If your on a linux system you can install this using your package manager, eg. “apt-get install git”. If you are on another system such as Windows you can just use a build from git-scm. Basically just get git from!

Once you have downloaded Git you need to configure it!

 git config --global ""
 git config --global "example"


Next you need to create an account for Gerrit. To do this navigate to, and click on the Register link in the top right. This will then take you to where you must create your account!

Once you have created an account and logged in you must add an SSH key. Go to your settings (again in the top right) and navigate to “SSH Public Keys“.

To generate a key do the following on your machine:

ssh-keygen -t rsa -C ""

You should then be able to get your key from “~/.ssh/” (or the location you chose) and then add it to Gerrit.

Getting the code

Now that you have git and you have added your SSH key to gerrit you can use ssh to clone the code repository onto your local machine. Again you can read docs for this on the git-scm website.

git clone ssh://<USERNAME>

When logged in you can see the command at

Making a commit

Now you have the code cloned locally you can go ahead and change the files!

Once you have made your changes you should be able to review them using the follow command:

git diff

You can then add ALL changed files to a commit by doing the following:

git commit -a

A text editor should then load where you should enter a commit message, for example:

Fixing issue with unset new article flag

Some extra description can go here, but you
should try and keep your lines short!
A bug number can be linked at the bottom of
the commit as shown.

Bug: T12345

Once you have saved the text you will have make your commit! Now to try and push it as a change set to Gerrit (although it’s your first time so this will fail)!

You should get a message saying that you are missing a Change-Id in the commit message footer! This lovely message also contains the command that you need to run in order to fix the issue!

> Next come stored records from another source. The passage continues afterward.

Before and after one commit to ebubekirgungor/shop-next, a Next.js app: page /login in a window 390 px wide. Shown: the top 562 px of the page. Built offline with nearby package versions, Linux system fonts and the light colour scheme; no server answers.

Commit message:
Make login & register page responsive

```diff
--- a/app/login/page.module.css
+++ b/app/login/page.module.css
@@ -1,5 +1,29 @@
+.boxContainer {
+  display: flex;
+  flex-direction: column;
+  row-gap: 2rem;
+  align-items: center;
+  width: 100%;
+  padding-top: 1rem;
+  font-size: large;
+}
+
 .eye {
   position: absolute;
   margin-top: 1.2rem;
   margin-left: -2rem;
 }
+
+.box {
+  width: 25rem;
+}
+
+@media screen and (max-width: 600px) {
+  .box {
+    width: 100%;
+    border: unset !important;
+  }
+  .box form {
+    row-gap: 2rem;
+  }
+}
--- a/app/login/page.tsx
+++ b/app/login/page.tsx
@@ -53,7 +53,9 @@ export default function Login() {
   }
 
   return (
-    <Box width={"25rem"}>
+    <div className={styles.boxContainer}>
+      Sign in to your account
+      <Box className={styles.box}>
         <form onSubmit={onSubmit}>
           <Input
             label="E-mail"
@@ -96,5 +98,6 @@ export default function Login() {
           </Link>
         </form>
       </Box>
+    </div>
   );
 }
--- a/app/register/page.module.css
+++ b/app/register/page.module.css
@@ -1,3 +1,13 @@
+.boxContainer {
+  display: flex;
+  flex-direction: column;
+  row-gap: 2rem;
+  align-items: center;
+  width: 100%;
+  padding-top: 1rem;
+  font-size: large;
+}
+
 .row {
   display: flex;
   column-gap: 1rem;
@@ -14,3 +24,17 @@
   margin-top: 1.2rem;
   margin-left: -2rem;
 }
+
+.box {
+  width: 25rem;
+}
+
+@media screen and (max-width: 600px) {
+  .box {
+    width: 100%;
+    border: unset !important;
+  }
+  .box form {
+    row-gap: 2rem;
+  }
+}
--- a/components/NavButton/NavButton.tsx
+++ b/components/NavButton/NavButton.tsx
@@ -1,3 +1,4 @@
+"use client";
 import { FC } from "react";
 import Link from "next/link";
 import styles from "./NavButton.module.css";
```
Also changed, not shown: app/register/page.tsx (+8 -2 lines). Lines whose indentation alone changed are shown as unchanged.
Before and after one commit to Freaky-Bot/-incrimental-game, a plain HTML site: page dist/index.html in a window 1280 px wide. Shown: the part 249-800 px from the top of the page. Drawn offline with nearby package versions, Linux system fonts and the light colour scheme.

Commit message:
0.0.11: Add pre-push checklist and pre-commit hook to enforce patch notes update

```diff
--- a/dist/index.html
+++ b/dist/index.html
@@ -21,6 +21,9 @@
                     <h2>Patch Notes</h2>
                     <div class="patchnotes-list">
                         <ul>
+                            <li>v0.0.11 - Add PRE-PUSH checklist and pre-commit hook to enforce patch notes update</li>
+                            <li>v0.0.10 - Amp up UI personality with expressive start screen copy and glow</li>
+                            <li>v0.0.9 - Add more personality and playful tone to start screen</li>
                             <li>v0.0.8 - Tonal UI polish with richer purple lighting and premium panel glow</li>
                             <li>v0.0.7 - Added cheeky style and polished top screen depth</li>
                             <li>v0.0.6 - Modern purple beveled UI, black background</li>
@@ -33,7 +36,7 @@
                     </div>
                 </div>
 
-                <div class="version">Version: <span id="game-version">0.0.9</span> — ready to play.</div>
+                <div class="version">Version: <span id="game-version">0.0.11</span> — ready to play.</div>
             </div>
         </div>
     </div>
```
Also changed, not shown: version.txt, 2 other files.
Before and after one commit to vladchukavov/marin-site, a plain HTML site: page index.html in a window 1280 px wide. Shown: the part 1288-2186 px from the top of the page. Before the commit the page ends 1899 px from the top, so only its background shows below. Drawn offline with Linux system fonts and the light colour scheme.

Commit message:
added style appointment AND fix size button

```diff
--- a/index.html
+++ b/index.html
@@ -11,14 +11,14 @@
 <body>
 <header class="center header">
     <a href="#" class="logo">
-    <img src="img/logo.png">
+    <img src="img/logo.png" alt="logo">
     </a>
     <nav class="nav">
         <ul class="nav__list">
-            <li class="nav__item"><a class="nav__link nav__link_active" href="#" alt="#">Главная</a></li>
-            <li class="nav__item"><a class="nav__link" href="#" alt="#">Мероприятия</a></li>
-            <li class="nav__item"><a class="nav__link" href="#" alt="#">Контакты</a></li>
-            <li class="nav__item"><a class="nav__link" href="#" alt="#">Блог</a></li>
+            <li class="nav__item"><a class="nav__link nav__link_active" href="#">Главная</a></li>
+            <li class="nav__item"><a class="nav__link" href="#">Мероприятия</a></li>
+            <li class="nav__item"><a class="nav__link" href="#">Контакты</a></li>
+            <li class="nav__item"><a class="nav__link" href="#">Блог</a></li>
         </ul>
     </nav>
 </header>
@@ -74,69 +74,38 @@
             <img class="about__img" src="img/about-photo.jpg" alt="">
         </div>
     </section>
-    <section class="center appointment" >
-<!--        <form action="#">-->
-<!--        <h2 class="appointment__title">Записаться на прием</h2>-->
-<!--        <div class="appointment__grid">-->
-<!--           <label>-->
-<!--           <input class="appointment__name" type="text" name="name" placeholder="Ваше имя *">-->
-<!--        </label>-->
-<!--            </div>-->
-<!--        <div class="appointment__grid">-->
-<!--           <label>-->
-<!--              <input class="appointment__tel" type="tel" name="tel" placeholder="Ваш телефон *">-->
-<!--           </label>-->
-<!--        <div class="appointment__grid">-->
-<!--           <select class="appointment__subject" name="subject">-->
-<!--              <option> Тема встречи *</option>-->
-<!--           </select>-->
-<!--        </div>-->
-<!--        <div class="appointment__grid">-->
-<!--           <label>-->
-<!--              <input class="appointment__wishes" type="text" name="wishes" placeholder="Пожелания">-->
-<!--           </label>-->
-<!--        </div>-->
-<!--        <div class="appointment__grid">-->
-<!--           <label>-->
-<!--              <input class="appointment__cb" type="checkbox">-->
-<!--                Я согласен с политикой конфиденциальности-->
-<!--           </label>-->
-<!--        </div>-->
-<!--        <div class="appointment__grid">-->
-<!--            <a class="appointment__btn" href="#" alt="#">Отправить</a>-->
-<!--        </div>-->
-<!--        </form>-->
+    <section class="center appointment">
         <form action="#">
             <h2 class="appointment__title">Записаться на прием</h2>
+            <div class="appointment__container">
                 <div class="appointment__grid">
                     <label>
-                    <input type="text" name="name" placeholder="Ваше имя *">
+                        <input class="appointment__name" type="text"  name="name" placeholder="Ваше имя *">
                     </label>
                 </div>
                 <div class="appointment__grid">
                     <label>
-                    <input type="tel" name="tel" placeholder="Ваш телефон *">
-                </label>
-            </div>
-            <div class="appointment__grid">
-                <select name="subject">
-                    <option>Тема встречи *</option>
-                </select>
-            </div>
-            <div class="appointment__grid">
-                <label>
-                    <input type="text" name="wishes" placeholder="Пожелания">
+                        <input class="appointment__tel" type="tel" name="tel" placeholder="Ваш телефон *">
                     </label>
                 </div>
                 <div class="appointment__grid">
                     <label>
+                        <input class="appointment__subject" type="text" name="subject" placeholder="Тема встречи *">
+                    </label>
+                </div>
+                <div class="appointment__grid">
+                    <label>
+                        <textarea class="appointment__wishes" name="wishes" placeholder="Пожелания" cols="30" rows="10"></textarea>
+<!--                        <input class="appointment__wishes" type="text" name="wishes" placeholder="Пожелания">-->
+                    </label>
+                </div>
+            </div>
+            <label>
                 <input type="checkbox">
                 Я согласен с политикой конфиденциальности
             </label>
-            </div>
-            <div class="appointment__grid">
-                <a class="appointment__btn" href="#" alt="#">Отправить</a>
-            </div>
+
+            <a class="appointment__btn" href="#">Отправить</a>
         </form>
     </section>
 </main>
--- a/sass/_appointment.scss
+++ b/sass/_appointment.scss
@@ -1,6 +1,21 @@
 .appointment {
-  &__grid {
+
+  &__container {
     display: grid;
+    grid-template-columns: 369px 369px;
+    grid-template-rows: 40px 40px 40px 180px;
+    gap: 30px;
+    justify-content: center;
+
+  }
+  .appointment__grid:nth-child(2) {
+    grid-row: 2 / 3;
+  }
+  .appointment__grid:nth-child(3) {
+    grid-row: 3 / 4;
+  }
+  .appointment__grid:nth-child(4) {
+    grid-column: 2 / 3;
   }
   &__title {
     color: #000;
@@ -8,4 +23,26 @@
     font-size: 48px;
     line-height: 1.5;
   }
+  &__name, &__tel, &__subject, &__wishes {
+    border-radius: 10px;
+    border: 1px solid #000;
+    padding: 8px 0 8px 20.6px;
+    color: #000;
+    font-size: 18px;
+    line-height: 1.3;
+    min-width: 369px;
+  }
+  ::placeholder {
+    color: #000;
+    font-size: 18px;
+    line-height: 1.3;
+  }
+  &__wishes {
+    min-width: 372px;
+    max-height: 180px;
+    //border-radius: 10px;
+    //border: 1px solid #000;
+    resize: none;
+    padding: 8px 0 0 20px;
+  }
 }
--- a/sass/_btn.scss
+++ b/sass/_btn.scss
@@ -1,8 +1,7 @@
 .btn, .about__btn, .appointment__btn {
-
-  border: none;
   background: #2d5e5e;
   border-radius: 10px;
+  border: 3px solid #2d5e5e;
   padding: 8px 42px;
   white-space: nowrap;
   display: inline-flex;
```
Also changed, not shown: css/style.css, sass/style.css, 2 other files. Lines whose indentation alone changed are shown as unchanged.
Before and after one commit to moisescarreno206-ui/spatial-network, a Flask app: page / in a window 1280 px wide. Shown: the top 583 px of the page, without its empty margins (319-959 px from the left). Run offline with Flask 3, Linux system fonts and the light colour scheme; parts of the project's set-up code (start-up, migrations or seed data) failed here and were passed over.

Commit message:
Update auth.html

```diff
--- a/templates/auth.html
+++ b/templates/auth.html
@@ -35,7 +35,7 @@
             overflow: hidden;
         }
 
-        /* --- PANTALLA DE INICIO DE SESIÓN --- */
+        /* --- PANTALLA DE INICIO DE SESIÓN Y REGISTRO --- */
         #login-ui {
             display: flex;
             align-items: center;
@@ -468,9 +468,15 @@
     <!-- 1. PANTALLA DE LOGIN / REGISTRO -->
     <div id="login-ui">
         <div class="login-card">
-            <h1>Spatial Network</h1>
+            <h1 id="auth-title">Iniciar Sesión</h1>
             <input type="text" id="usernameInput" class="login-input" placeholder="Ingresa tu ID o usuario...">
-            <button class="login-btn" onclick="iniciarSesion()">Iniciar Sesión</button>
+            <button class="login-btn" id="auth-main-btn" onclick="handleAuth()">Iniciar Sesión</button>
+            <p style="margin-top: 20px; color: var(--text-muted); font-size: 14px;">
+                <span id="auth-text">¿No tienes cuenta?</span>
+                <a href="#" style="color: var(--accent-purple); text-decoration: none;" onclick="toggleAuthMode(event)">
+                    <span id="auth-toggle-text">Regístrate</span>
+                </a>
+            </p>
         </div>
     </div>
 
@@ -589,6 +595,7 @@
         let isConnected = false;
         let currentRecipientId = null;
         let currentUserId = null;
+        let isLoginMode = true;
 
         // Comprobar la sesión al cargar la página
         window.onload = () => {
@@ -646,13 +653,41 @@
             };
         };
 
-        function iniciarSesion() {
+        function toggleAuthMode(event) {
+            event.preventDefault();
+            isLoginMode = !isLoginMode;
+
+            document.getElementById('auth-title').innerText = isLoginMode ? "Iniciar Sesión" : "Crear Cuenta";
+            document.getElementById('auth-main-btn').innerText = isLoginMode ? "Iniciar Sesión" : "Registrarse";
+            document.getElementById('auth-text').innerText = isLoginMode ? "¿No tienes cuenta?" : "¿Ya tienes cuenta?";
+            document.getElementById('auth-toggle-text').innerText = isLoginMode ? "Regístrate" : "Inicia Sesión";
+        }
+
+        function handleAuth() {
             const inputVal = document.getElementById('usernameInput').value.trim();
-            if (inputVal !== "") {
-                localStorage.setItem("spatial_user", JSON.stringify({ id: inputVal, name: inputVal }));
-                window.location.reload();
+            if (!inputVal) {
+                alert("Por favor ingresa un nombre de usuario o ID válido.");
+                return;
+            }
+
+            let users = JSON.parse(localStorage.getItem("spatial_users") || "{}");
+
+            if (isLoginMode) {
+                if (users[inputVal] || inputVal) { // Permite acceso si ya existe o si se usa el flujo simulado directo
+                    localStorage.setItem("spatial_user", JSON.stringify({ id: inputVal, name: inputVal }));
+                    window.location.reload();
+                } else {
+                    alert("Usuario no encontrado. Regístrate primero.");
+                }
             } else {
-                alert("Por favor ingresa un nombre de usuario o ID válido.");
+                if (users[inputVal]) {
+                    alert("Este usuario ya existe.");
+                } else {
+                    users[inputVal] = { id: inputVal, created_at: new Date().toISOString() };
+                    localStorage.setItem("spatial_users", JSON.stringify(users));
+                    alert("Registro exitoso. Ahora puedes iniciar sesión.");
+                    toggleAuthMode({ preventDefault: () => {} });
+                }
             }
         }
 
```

gitdir=$(git rev-parse --git-dir); scp -p -P 29418 <username> ${gitdir}/hooks/

This created a hook file in your .git directory for this repo that will automatically add the Change-Id in the future! To get the Change-Id in your current commit message run:

git commit -a --amend --no-edit

And now you are ready to actually push your commit for review!

git push origin HEAD:refs/publish/master

You change should now be on Gerrit!

Your master branch is now 1 commit ahead of where master actually is, so to clean up and reset your local repo to the same state as the remote just run:

git reset --hard origin/master

You can always get back to your commit by using the hash of the commit with the “git checkout” command. Or you can copy the remote checkout command from the Gerrit UI, it looks something like the below:

git fetch refs/changes/74/257074/1 && git checkout FETCH_HEAD

Amending your change

If people comment on your commit on Gerrit you many want to change it, fixing the issues that people have pointed out.

To do this checkout your change again as described above, either using the hash locally the fetch & checkout command you can copy from the Gerrit UI.

git checkout d50ca328033702ced91947e60939e3550ca0212a
git fetch refs/changes/74/257074/1 && git checkout FETCH_HEAD

Make your changes to the files.

Amend the commit (you can add –no-edit if you do not want to edit the commit message):

git commit -a --amend

And push the patch again!

git push origin HEAD:refs/publish/master


This post covers the bare necessities for submitting a patch to Gerrit and responding to comments. There are many things it does not cover such as Git, re-basing, drafts, cherry-picks, merge resolution etc.

Also I should point out that Gerrit is going to be disappearing very soon in favour of Diffuision so there may have been little point in me writing this, but someone asked!

If you do not want to use git-review to contribute to Wikimedia or Gerrit projects then the most important thing to raw from this post is the under advertised “git push HEAD:refs/publish/master” command!